José Mourinho Chelsea Return: Returning Managers' Successes And Failures

Chelsea are often accused of lacking history, but exactly nine years and one day after they unveiled José Mourinho as their manager the Blues have announced the return of the self-proclaimed "special one".

In 2004, Mourinho was, as he told the assembled media "a European champion", a "top manager" and "not one of the bottle". He won five major trophies in three seasons with Chelsea, as his predecessor, Rafael Benítez, thwarted the Portuguese's Champions League assaults with Liverpool in 2005 and 2007.

The Champions League remains something of an elusive crown for Roman Abramovich. The fortuitous 2012 triumph, however remarkable, glorious and delightful, seems somehow tainted by the manner in which it was secured. Abramovich's reluctance to appoint Roberto di Matteo exposed his dissatisfaction and after Pep Guardiola rejected Chelsea last year he has returned to Mourinho.

Yet they say never go back in football and, in the English game, it is testament to the mantra that Tony Pulis and Harry Redknapp are the outstanding managers to have succeeded when returning.

Sir Alex Ferguson retired not four weeks ago, but his spiritual predecessor Sir Matt Busby returned to the role of Manchester United manager in 1970. Wilf McGuinness, a disastrous and ill-advised in-house appointment, was dwarfed by Busby's shadow as the Scot kept the manager's office at Old Trafford despite being a director. Busby returned in December 1970 as caretaker manager, with McGuinness demoted to reserve team boss, before steering United to eighth and stepping down in 1971.

Another Scot, Kenny Dalglish, preceded over one of the most risible seasons in Liverpool's recent history when he replaced Roy Hodgson in January 2011. Fans' calls for Dalglish's second came as early as November 2010, with a notable statement made in Hodgson's final match, when Liverpool's away section at Blackburn was just two-thirds full.

Dalglish led Liverpool to three titles and two FA Cup triumphs during his first spell at Anfield between 1985 and 1991, but was caught in a time-warp during his second tenure. He guided the club to their first trophy in six years with the 2012 League Cup, however the club's campaign was blighted by Dalglish's bizarre behaviour, notably his staunch defence of Luis Suárez despite the Uruguayan being found guilty of racially abusing Patrice Evra. He was sacked after the Reds lost to Chelsea in the FA Cup final and finished eighth in the Premier League.

Across Stanley Park, Everton welcomed back Howard Kendall not once, but twice during their 90s slump.
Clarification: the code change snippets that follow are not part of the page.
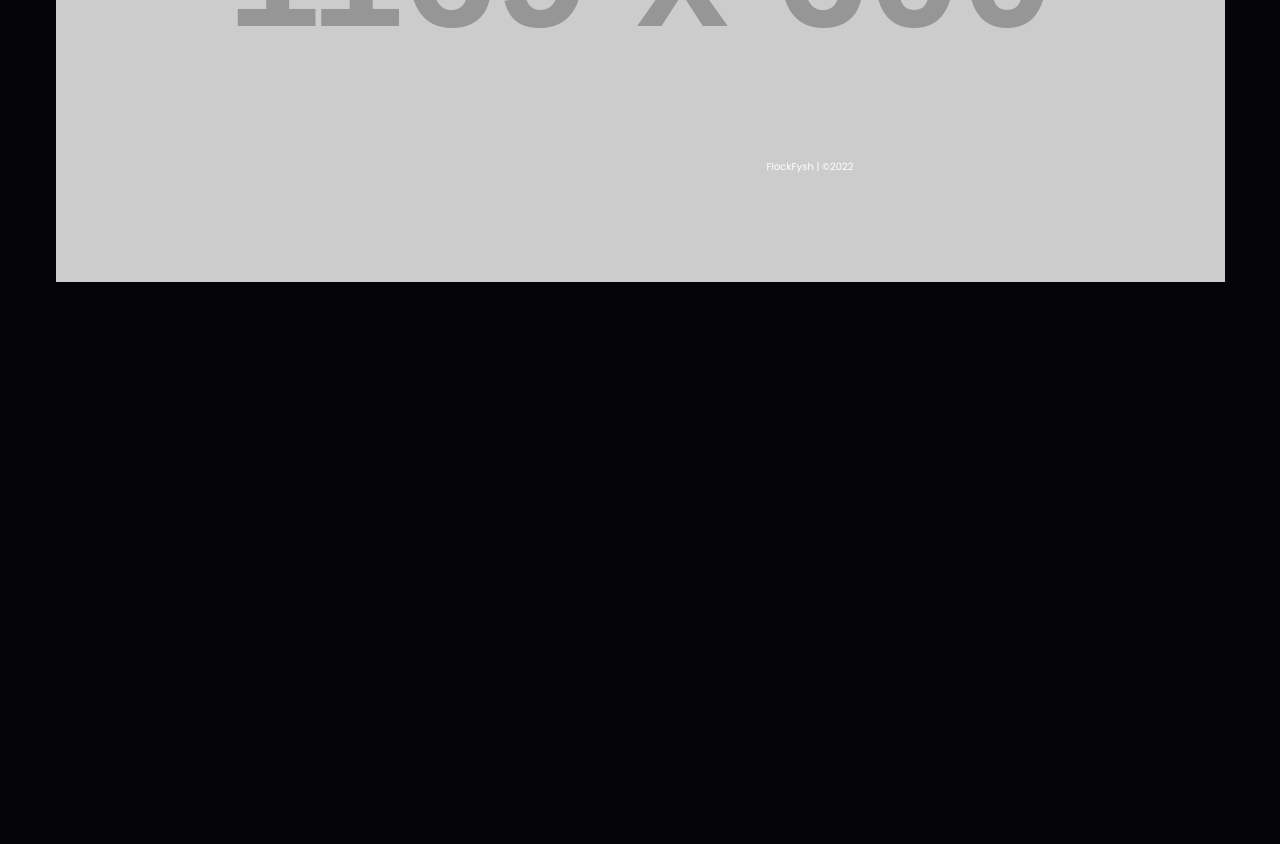
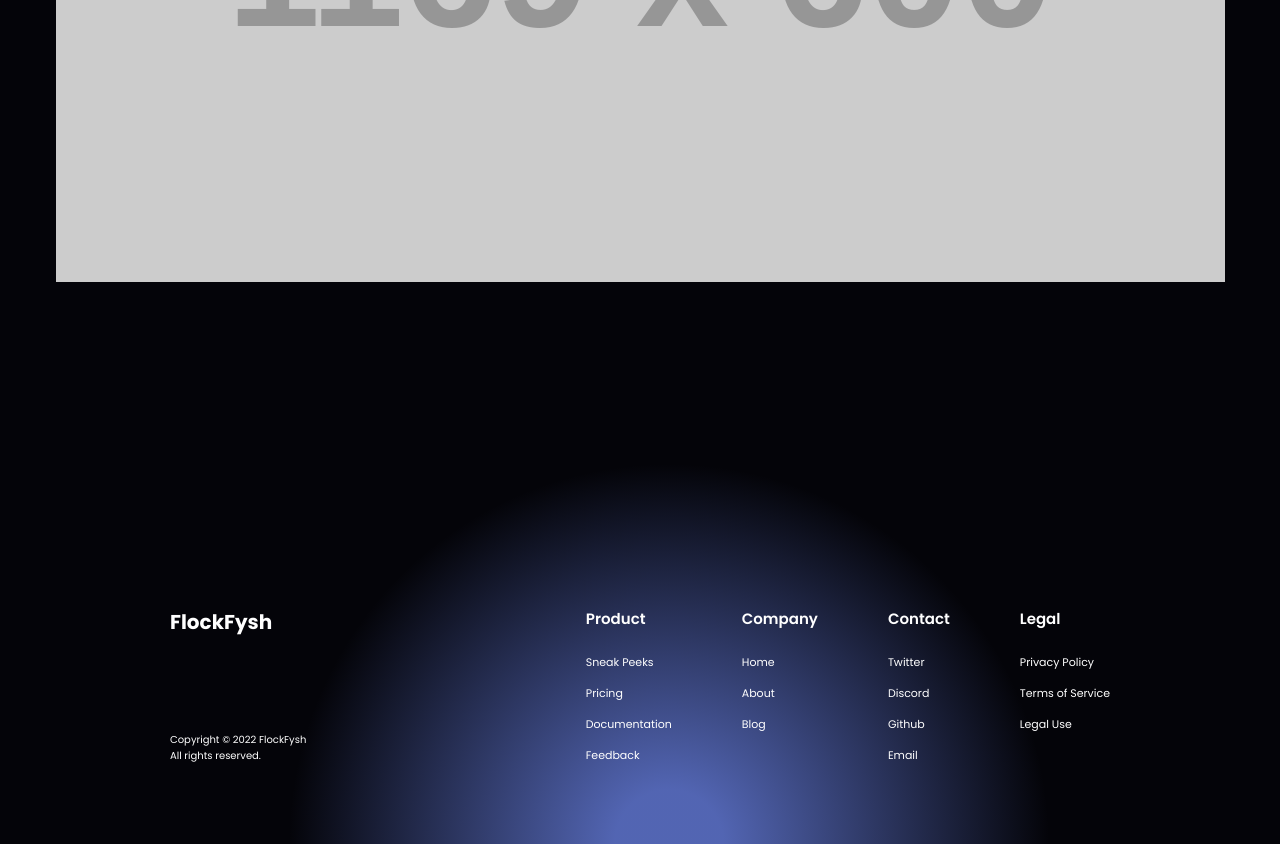
Before and after one commit to flockfysh/frontend, a React (Create React App) app: page / in a window 1280 px wide. Shown: the part 600-1444 px from the top of the page. Before the commit the page ends 987 px from the top, so only its background shows below. Built offline with nearby package versions, Linux system fonts and the light colour scheme; a web font is replaced by a local one.

Commit message:
Created the footer with the gradient effect

```diff
--- a/src/components/footer/footer.jsx
+++ b/src/components/footer/footer.jsx
@@ -1,9 +1,48 @@
+import { Link } from "react-router-dom";
 import classes from "./footer.module.css";
 
 export default function footer() {
    return (
-      <>
-         <footer className={classes.footer}>FlockFysh | &copy;2022</footer>
-      </>
+      <footer className={classes.footer}>
+         <div className={classes.footerOtherContent}>
+            <h5>FlockFysh</h5>
+            <div>
+               <p>Copyright &copy; 2022 FlockFysh</p>
+               <p>All rights reserved.</p>
+            </div>
+         </div>
+         <div className={classes.footerLinksHolder}>
+            <div className={classes.footerLinksSet}>
+               <div className={classes.footerLinks}>
+                  <h6>Product</h6>
+                  <Link to="/product">Sneak Peeks</Link>
+                  <Link to="/product">Pricing</Link>
+                  <Link to="/product">Documentation</Link>
+                  <Link to="/product">Feedback</Link>
+               </div>
+               <div className={classes.footerLinks}>
+                  <h6>Company</h6>
+                  <Link to="/product">Home</Link>
+                  <Link to="/product">About</Link>
+                  <Link to="/product">Blog</Link>
+               </div>
+            </div>
+            <div className={classes.footerLinksSet}>
+               <div className={classes.footerLinks}>
+                  <h6>Contact</h6>
+                  <Link to="/product">Twitter</Link>
+                  <Link to="/product">Discord</Link>
+                  <Link to="/product">Github</Link>
+                  <Link to="/product">Email</Link>
+               </div>
+               <div className={classes.footerLinks}>
+                  <h6>Legal</h6>
+                  <Link to="/product">Privacy Policy</Link>
+                  <Link to="/product">Terms of Service</Link>
+                  <Link to="/product">Legal Use</Link>
+               </div>
+            </div>
+         </div>
+      </footer>
    );
 }
--- a/src/components/footer/footer.module.css
+++ b/src/components/footer/footer.module.css
@@ -1,9 +1,51 @@
 .footer {
-   position: fixed;
-   bottom: 0;
-   width: 100%;
-   padding-bottom: 2.5rem;
-   padding-top: 2.5rem;
-   color: var(--color-black);
-   text-align: center;
+   padding: 22rem 0 8rem 0;
+   display: flex;
+   justify-content: space-between;
+   position: relative;
+   overflow: hidden;
 }
+.footer::before {
+   content: "";
+   width: 60vw;
+   height: 60vw;
+   left: 9vw;
+   position: absolute;
+   bottom: -30vw;
+   z-index: -1;
+   background-image: radial-gradient(circle, var(--color-blue-gradients) 10%, rgba(0, 0, 0, 0) 70%);
+   border-radius: 300rem;
+}
+.footerLinksHolder {
+   display: flex;
+}
+.footerLinksSet {
+   display: flex;
+}
+.footerLinksSet:first-of-type {
+   margin-right: 7rem;
+}
+.footerLinks {
+   display: flex;
+   flex-direction: column;
+}
+.footerLinks:first-of-type {
+   margin-right: 7rem;
+}
+.footerLinks a {
+   font-size: 1.1rem;
+   margin-top: 1.4rem;
+}
+.footerLinks h6 {
+   font-size: 1.5rem;
+   margin-bottom: 1rem;
+   font-weight: 600;
+}
+.footerOtherContent {
+   display: flex;
+   flex-direction: column;
+   justify-content: space-between;
+}
+.footerOtherContent h5 {
+   font-size: 2rem;
+}
--- a/src/styles/index.css
+++ b/src/styles/index.css
@@ -18,7 +18,7 @@ html {
    /* define colors or any css value that will/can be repeated, few examples below*/
    --color-blue-primary: #91a7ff;
    --color-blue-secondary: #364fc7;
-   --color-blue-gradients: #748ffc;
+   --color-blue-gradients: #748ffcb2;
 
    --color-white: #fff;
    --color-black-primary: #040409;
@@ -40,6 +40,8 @@ body {
 }
 a {
    text-decoration: none;
+   color: var(--color-white);
+   font-weight: 400;
 }
 
 ul {
```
Under Kendall, they won the title in 1985 and 1987, the FA Cup in 1984 and the European Cup Winners' Cup in 1985.

He left the Toffees for Athletic Bilbao before returning to Goodison Park in 1990, a fruitless era which ended in 1993. His third spell at the club was the dreadful 1997-98 campaign, when Everton avoided relegation on the final day amid allegations about Kendall's well-being.

Kevin Keegan lasted eight embarrassing months back at Newcastle in 2008. He failed to win any of his first eight matches and left less than a month into the 2008-09 season after falling out with the board, purportedly over the transfer of James Milner to Aston Villa.

Between 1992-97, Keegan was in charge of Newcastle's 1993 promotion to the Premier League, where they finished in the top six in four successive seasons, narrowly missing out on the title in 1996 having held a 12-point advantage over Manchester United in January.

As for the success... Redknapp enjoyed two distinguished periods with Portsmouth, managing the club to promotion in 2003 and consolidating their status as a Premier League club the following season before leaving in late 2004 for arch-rivals Southampton. After the Saints were relegated, Redknapp returned to Pompey, who he helped keep up before winning the FA Cup in 2008, their first major honour in 53 years.

Pulis is the other British-based manager to have enhanced his reputation when going back. He first arrived at Stoke in 2002 and prevented their demotion to the third tier and stayed on for a further three seasons.

Following a year at Plymouth Argyle he returned to the Potters, who he managed back to the top-tier of English football for the first time in 23 years in 2008, and into their first ever FA Cup final in 2011.

The advantage Mourinho has is there are few caveats. Keegan and Dalglish were blinkered, fan-driven appointments destined to be short-lived and although Mourinho is the most revered Chelsea coach in modern times, he has been coaching and winning for the past decade. His last campaign with Madrid was his first trophyless term in 11 years.